10 Year Major League Baseball Player Jimmy Stewart passes away at age 73
From Clarksville (TN) Online
Nov 26, 2012
(c) Topps Baseball
Clarksville, TN – Jimmy Stewart, the former Austin Peay baseball great who was a member of the University's first athletic Hall of Fame class and enjoyed a 10-year major league baseball career, died Saturday in Tampa, FL.
A former Govs third baseman/shortstop, Steward was inducted into the APSU Athletics Hall of Fame in 1978-79 along with George Fisher, Halbert Harvill, Dick Hays, Tom Morgan, Stella Schupp and broadcaster Earl Walton a year after Dave Aaron was the lone inductee when the Hall of Fame was initiated in 1977-78.
In the pre-1970s, Stewart owned the program's highest single-season batting average when he hit .435 in 1961; he finished with a .369 career mark. As a senior, he was named All-Volunteer State Athletic Conference (VSAC) after he captained the Govs to an 11-4 record.
But Stewart was a multi-sport star. He was named All-VSAC in basketball during 1961, averaging 10.4 ppg and All-Regional in the NCAA South Central tournament after leading the Governors to a 22-9 record.
In track, he held the school record in 220-yard dash (22.6) for many years. The Opelika, AL, native was named recipient of the Joy Award in 1961 as Austin Peay’s most valuable senior athlete.
After college, Stewart strictly concentrated on baseball, where he played for the Chicago Cubs, Chicago White Sox, Cincinnati Reds and Houston Astros from 1963-1973.
Stewart came up with the Cubs as a middle infielder in 1963. He was purchased from the Cubs by the Chicago White Sox during the 1967 season. After playing in their minor league system for two seasons, he was drafted by the Cincinnati Reds from the White Sox in the 1968 Rule 5 draft.
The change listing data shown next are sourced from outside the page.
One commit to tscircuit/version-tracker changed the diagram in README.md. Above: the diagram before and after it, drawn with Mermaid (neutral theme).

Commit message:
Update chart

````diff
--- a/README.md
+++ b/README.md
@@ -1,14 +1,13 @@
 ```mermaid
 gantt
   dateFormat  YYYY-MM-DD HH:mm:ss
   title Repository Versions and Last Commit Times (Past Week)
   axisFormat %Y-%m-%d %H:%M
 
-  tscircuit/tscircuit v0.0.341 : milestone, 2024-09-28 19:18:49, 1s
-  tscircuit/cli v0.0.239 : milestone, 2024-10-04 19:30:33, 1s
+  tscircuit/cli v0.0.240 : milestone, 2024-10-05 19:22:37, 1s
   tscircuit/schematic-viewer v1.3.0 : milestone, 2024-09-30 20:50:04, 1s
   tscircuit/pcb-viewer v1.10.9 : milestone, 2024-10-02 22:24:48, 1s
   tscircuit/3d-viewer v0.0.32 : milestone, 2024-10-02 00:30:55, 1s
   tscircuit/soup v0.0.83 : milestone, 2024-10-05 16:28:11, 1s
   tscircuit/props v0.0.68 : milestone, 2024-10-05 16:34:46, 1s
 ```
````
On November 29th, 1971, Stewart was part of a famous trade that brought future Hall of Famer Joe Morgan, César Gerónimo, Ed Armbrister, Jack Billingham, and Denis Menke to the Reds from the Houston Astros for Stewart, Lee May and Tommy Helms.
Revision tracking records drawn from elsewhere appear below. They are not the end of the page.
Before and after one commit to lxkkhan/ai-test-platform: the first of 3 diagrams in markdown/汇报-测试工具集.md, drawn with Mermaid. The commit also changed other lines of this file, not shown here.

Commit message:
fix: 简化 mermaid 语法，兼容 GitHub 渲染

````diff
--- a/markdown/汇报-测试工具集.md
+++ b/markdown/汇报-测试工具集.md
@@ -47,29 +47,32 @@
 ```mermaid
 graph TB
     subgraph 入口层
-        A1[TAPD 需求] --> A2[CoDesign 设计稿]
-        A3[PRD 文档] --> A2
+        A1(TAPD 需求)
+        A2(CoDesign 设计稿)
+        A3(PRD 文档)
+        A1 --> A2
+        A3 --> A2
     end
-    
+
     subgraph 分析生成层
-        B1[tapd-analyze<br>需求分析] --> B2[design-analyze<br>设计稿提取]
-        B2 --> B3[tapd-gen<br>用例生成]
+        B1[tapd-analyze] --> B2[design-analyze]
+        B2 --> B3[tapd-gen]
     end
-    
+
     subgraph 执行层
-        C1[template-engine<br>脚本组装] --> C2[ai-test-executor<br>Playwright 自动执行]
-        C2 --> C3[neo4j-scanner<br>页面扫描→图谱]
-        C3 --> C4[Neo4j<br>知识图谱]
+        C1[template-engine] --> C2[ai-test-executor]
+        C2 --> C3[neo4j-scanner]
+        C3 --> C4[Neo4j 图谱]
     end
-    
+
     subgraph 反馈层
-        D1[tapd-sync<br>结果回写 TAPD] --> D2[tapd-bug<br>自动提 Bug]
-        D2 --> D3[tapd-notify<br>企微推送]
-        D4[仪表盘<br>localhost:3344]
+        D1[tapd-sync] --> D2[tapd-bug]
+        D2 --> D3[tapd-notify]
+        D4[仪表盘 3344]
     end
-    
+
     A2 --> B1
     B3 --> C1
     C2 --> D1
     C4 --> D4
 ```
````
After his playing days, Stewart served as a longtime scout, including 11 years back with the Reds.
According to reports, he played a major role in the trades that built the Reds' 1990 world championship team, including those that brought the Reds Danny Jackson and Jose Rijo, anchors of that staff.
He's also was credited with writing the scouting report on Oakland before the 1990 World Series that convinced Reds manager Lou Piniella that the Reds would upset the A's.
Funeral services will be held in both Florida and Alabama.